Tortoises can live for almost 200 years, clams for more than 500. Some trees have been known to last thousands of years. But how’s this for longevity? A new study published in the journal Geology by a research group from West Virginia University showed convincingly that microorganisms found in a salt rock in Australia have survived for 830 million years.
The results are remarkable on several accounts. It extends the record for how long bacteria can remain viable in fluid inclusions — that is, microscopic bubbles — within rocks by nearly 500 million years. (The previous record holder was from a 250-million-year-old salt rock.) And perhaps more surprising, the recovered microorganisms included not only bacteria, but more complex microorganisms like algae and fungi.
The obvious question is how microorganisms can survive for such a long time. The authors could not provide a clear answer, but bacteria are known to go dormant, forming spores that require little or no energy expenditure over time. Even non-spore forming microbes are known to lower their metabolic rate to near zero, which also allows them to become dormant. Perhaps some of the microorganisms originally trapped in the Australian rock died, providing food for the remaining microbes. Although the exact mechanism is unknown at this time, it seems clear that the fluids inside the salt inclusions serve as a microhabitat for the trapped microbes, which allowed for the exceptional preservation of organic matter over millions of years.
Salts aren’t just good preservatives. They also support active life. The most common way they do that is by lowering the freezing point of water so that it stays liquid in very cold environments, on Earth and possibly elsewhere. Some salt-adapted microbes can live in a saturated sodium chloride solution with a freezing point of -21o C (-6o F). At least one bacterium, Planococcus halocryophilus, is able to metabolize at this low temperature. Perchlorates found in Chile’s Atacama Desert, Antarctica, and even on Mars can suppress the freezing point of water even further, although microorganisms don’t seem to be able to tolerate them as well as solutions made of chloride salts.
In the driest areas of the Atacama, microbes rely on the ability of certain salts such as halite — the same thing as table salt, chemically speaking — to attract water directly from the atmosphere. (This hygroscopic property is why salt gets clumpy if you leave it in humid air for too long.) The effect becomes even more pronounced in hyper-arid deserts. The salt absorbs so much moisture that some of it dissolves and forms a solution, a process called deliquescence. This is how microbes can survive in a place where it may only rain once every decade.
Of Mars and microbes

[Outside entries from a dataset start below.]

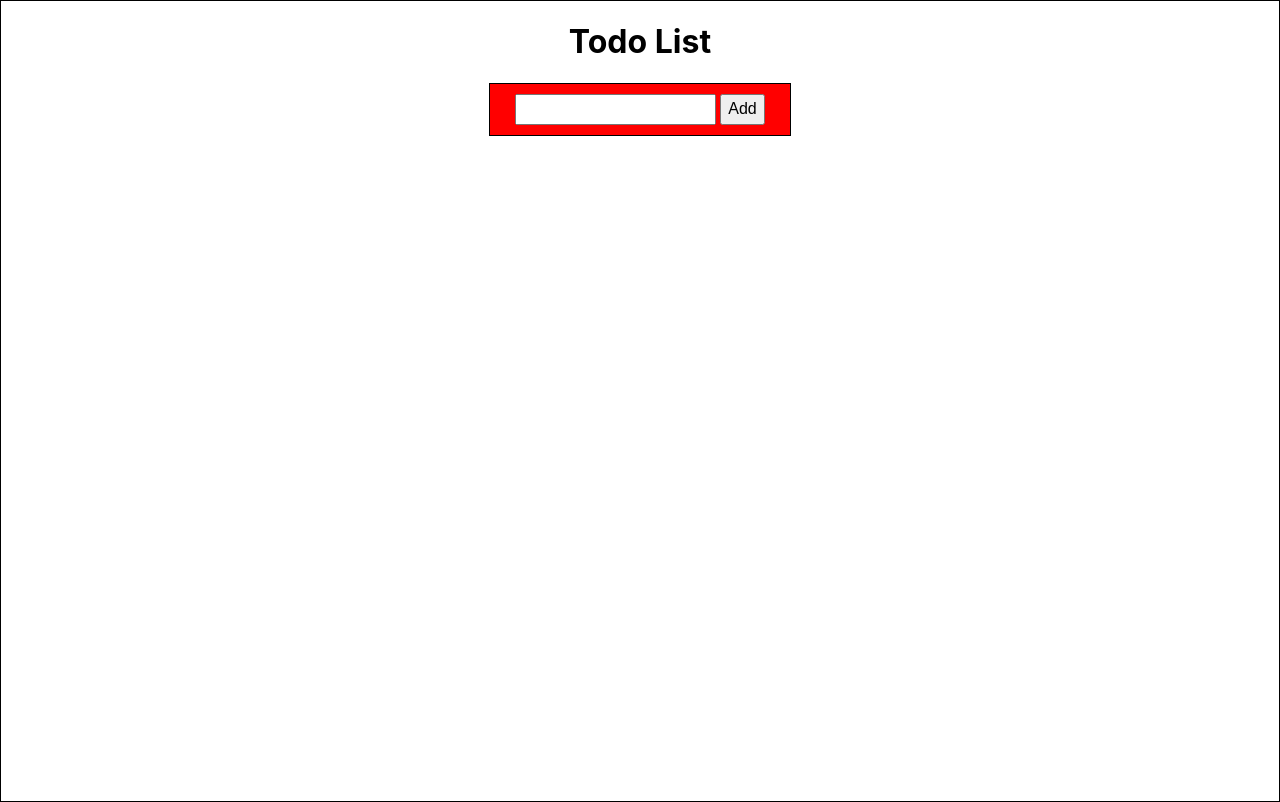
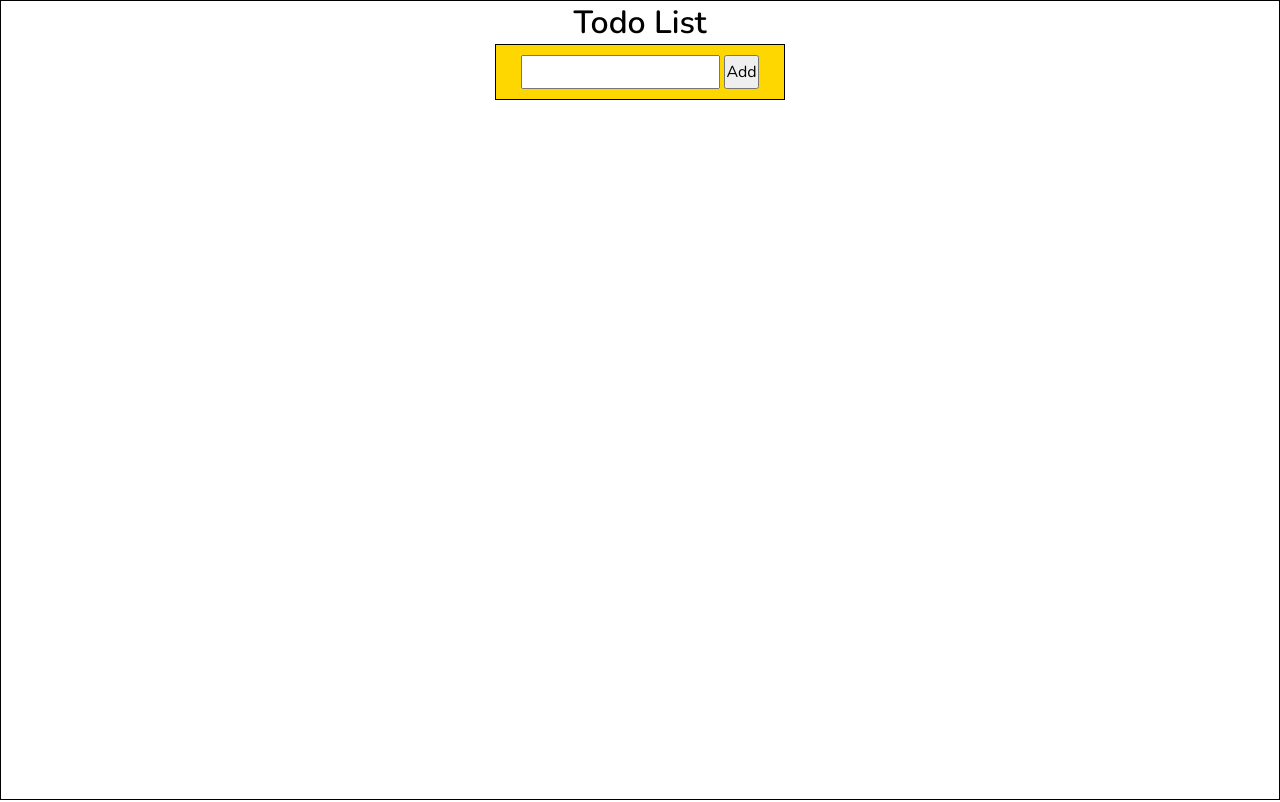
Before and after one commit to devdinho/react-todo-list, a React (Create React App) app: page / in a window 1280 px wide. Built offline with nearby package versions, Linux system fonts and the light colour scheme.

Commit message:
Add font-family

```diff
--- a/src/App.css
+++ /dev/null
@@ -1,5 +0,0 @@
-* {
-  margin: 0;
-  padding: 0;
-  box-sizing: border-box;
-}
--- a/src/components/Form.js
+++ b/src/components/Form.js
@@ -6,12 +6,13 @@
   gap: 4px;
   border: 1px solid;
   padding: 10px 25px;
-  background: red;
+  background: gold;
 `;
 
 const Input = styled.input`
   padding: 6px 10px;
 `;
+
 
 const Button = styled.button`
   font-size: 1rem;
--- a/src/index.css
+++ b/src/index.css
@@ -1,13 +1,12 @@
-body {
+@import url('https://fonts.googleapis.com/css2?family=Nunito:wght@200;300;400;600&display=swap');
+
+* {
   margin: 0;
-  font-family: -apple-system, BlinkMacSystemFont, 'Segoe UI', 'Roboto', 'Oxygen',
-    'Ubuntu', 'Cantarell', 'Fira Sans', 'Droid Sans', 'Helvetica Neue',
-    sans-serif;
-  -webkit-font-smoothing: antialiased;
-  -moz-osx-font-smoothing: grayscale;
+  padding: 0;
+  box-sizing: border-box;
+  font-family: Nunito, sans-serif;
 }
 
-code {
-  font-family: source-code-pro, Menlo, Monaco, Consolas, 'Courier New',
-    monospace;
+#root {
+  min-height: 100vh;
 }
```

These water-hoarding properties of salt would be extremely valuable for Martian organisms, if they exist. Early Mars was warmer and wetter than it is today, and liquid water existed on its surface as recently as two billion years ago (or perhaps even more recently). Surface life might have gone extinct when the planet dried up, but perhaps its organic remnants can still be found in entombed salt crystals. If we are really lucky, perhaps we can even find preserved, viable microorganisms on Mars today.
There’s a more exciting possibility. If life was able to hang on after the last lakes on Mars evaporated and the planet turned cold and dry, salts may have kept pockets of water above the freezing point in locations like the bottom of the Valles Marineris Canyon, caves known as lava tubes, or just beneath the Martian surface. Microbial holdouts from the planet’s wet period could have adapted to desert conditions with the help of hygroscopic salts like halite, and super-salty environments may have become the last outposts of life. Three years ago, at a NASA-organized workshop to discuss the possibility of Martian life existing today, salt environments were recognized as one of the four potential niches for life on Mars, the others being caves, ice, and the deep subsurface.
On Mars, follow the salt
Don’t get me wrong, it would certainly be very challenging for life to thrive on Mars today. The planet is two to fifty times drier than the driest region of the Atacama desert, where microbial life can just barely hang on. But Mars has seen episodes of increased volcanic activity in its past, which may make the planet temporarily less arid. Once every few million years or so, the Martian axis tips over, the polar ices melt, and the water gets redistributed to the equator. During these events, water availability on Mars would be very similar to deserts on Earth. Life may have evolved to go dormant during dry Martian periods (like today) and become active when liquid water reappears.
If so, we should look for Martian life just below the surface. In the dry core of the Atacama, we find an assortment of microbial life only centimeters underground, including cyanobacteria that need light for photosynthesis. The same may be true on Mars, if we look in the right location. Where would this be?
I suggest searching where no lander or rover has looked before: the Southern Highlands of Mars. We know from remote sensing images that there are plenty of chloride salt deposits near the surface. Rather than following NASA’s old mantra of “follow the water,” we should look for salts, as these are a proven means of obtaining water in very dry deserts. They could point us to one of the most exciting discoveries in history.